  • Through KLN, Garden City has developed a process for using data as the foundation for our work

  • Advance student achievement through data-driven professional development which targets research-based instructional practices predictably linked to improved student performance

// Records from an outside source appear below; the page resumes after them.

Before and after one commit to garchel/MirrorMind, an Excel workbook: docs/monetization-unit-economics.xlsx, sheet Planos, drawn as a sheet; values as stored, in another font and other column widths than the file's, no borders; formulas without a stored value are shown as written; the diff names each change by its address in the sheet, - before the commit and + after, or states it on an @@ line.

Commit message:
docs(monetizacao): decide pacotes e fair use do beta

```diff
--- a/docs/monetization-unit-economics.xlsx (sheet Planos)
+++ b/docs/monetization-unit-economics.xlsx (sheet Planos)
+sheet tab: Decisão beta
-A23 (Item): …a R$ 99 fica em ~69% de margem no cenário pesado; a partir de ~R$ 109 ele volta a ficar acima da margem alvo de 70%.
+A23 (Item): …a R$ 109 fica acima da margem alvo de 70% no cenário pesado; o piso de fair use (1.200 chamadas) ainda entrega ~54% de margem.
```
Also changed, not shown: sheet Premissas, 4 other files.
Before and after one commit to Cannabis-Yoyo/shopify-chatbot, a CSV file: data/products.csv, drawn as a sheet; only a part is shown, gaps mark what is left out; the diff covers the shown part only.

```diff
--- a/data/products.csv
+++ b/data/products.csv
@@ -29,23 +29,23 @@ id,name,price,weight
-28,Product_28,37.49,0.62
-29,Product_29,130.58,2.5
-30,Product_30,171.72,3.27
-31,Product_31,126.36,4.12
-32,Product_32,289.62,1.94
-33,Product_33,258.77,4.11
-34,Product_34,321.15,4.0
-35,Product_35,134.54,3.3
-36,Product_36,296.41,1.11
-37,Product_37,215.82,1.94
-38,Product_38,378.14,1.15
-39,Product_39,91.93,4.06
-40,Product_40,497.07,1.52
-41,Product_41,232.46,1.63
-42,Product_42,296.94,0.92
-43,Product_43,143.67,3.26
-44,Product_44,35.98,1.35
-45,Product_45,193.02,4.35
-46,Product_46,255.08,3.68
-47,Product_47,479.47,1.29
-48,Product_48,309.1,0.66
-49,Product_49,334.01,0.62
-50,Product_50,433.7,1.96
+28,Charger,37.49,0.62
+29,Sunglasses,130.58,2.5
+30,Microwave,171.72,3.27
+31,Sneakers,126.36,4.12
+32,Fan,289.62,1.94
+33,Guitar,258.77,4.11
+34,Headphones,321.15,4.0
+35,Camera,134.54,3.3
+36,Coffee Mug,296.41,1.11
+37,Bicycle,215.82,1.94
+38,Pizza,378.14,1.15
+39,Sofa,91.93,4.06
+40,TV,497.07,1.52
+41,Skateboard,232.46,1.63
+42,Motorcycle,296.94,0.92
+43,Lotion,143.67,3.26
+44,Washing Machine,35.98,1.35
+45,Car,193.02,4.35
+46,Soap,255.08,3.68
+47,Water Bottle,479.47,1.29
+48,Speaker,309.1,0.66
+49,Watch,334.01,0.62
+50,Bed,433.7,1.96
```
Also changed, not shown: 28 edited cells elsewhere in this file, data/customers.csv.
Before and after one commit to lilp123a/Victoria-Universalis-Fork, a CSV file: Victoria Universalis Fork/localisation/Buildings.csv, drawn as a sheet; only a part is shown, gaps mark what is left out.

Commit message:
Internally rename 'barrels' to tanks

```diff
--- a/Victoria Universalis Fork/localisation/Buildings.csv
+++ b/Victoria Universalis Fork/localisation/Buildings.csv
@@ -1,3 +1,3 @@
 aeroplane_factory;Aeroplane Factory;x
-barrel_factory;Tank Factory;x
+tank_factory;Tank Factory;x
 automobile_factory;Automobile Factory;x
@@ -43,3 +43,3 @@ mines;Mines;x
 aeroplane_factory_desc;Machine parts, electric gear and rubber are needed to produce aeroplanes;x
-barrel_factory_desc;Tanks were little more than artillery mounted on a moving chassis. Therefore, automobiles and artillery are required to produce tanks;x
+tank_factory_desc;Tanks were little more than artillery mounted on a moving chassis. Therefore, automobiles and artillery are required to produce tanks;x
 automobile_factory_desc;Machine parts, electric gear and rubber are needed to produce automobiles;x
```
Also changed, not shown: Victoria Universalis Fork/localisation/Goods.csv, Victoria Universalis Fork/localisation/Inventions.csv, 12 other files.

  • Through PDSA, target continuous improvements and actions likely to have greatest impact